**PROBLEM TO WORK ON**: Could you work out the number of lines in the listing that include the word "README" and reply with that figure alone?

=== RECORDS SHOWN ===

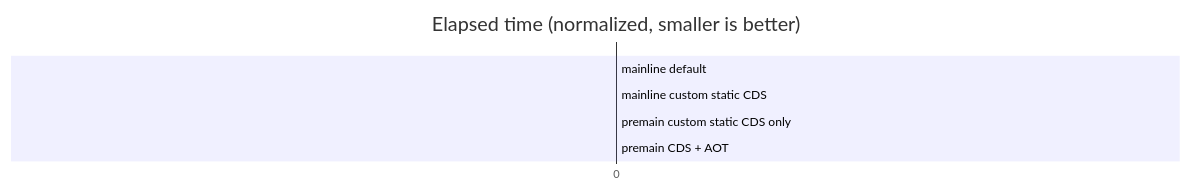
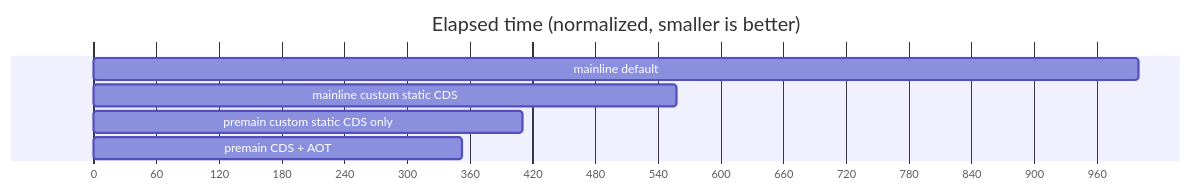
One commit to openjdk/leyden changed the second of 4 diagrams in test/hotspot/jtreg/premain/README.md. Above: the diagram before and after it, drawn with Mermaid. The commit also changed other lines of this file, not shown here.

Commit message:
Fixed graphs in MD file

````diff
--- a/test/hotspot/jtreg/premain/README.md
+++ b/test/hotspot/jtreg/premain/README.md
@@ -63,12 +63,12 @@
 ```mermaid
 gantt
     title Elapsed time (normalized, smaller is better)
     todayMarker off
     dateFormat  X
     axisFormat %s
 
-    mainline default   : 0, 1.00000
-    mainline custom static CDS   : 0, 0.55835
-    premain custom static CDS only   : 0, 0.41092
-    premain CDS + AOT   : 0, 0.35389
+    mainline default   : 0, 1000
+    mainline custom static CDS   : 0, 558
+    premain custom static CDS only   : 0, 410
+    premain CDS + AOT   : 0, 353
 ```
````
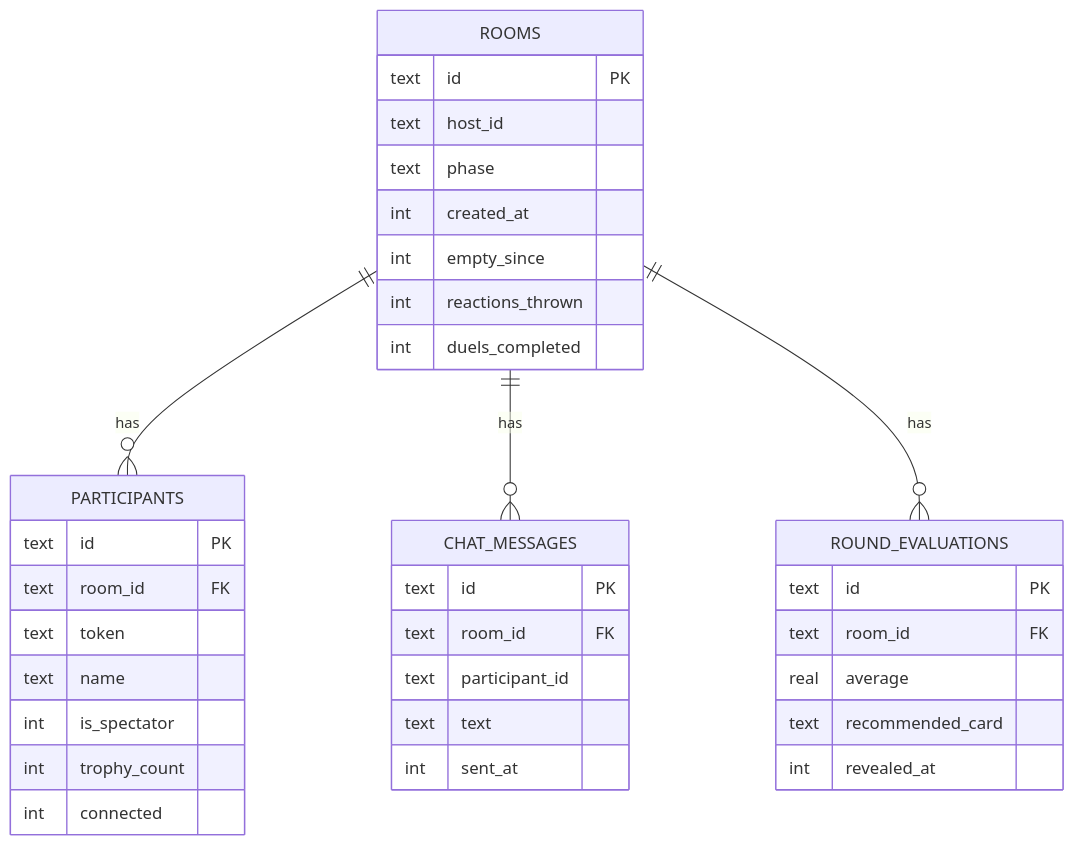
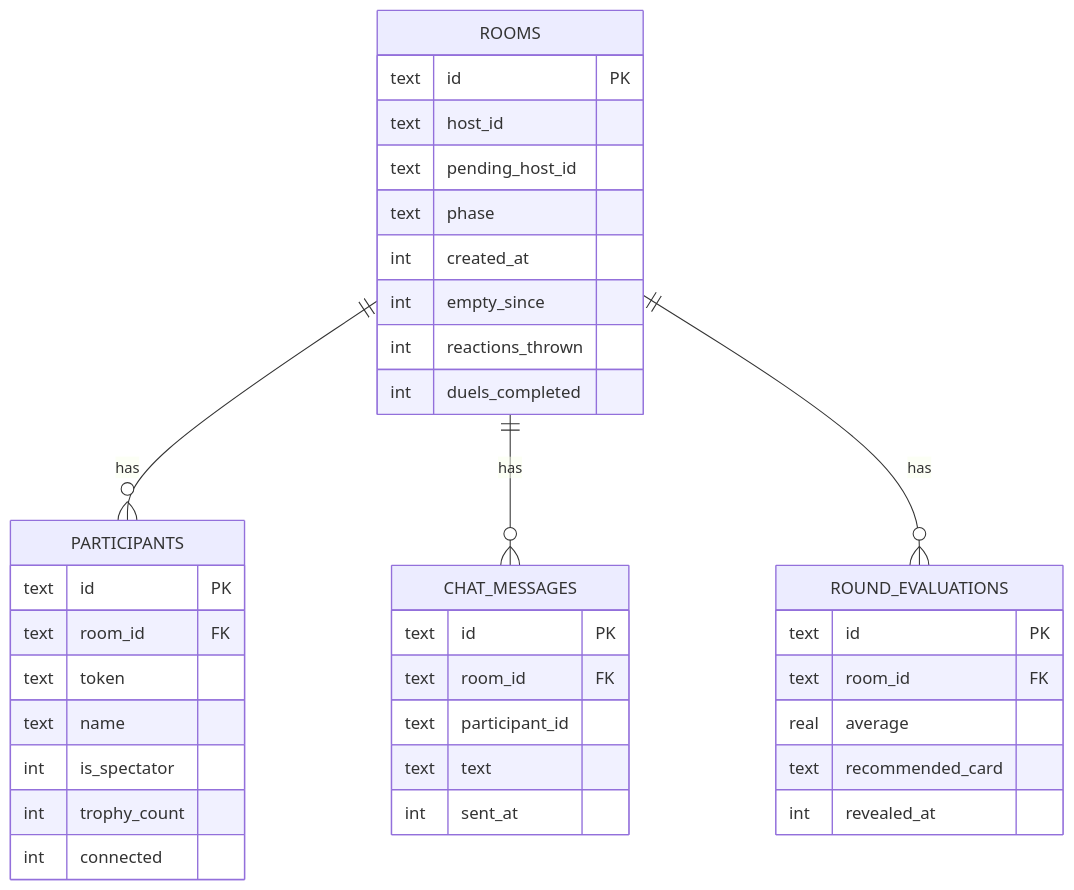
The fifth of 5 diagrams in README.md (kaiehrhardt/pp), drawn with Mermaid before and after one commit. The commit also changed other lines of this file and 9 other files, not shown here.

````diff
--- a/README.md
+++ b/README.md
@@ -246,39 +246,40 @@
 ```mermaid
 erDiagram
     ROOMS ||--o{ PARTICIPANTS : has
     ROOMS ||--o{ CHAT_MESSAGES : has
     ROOMS ||--o{ ROUND_EVALUATIONS : has
 
     ROOMS {
         text id PK
         text host_id
+        text pending_host_id
         text phase
         int created_at
         int empty_since
         int reactions_thrown
         int duels_completed
     }
     PARTICIPANTS {
         text id PK
         text room_id FK
         text token
         text name
         int is_spectator
         int trophy_count
         int connected
     }
     CHAT_MESSAGES {
         text id PK
         text room_id FK
         text participant_id
         text text
         int sent_at
     }
     ROUND_EVALUATIONS {
         text id PK
         text room_id FK
         real average
         text recommended_card
         int revealed_at
     }
 ```
````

===

**SOLVED EXERCISE**: 6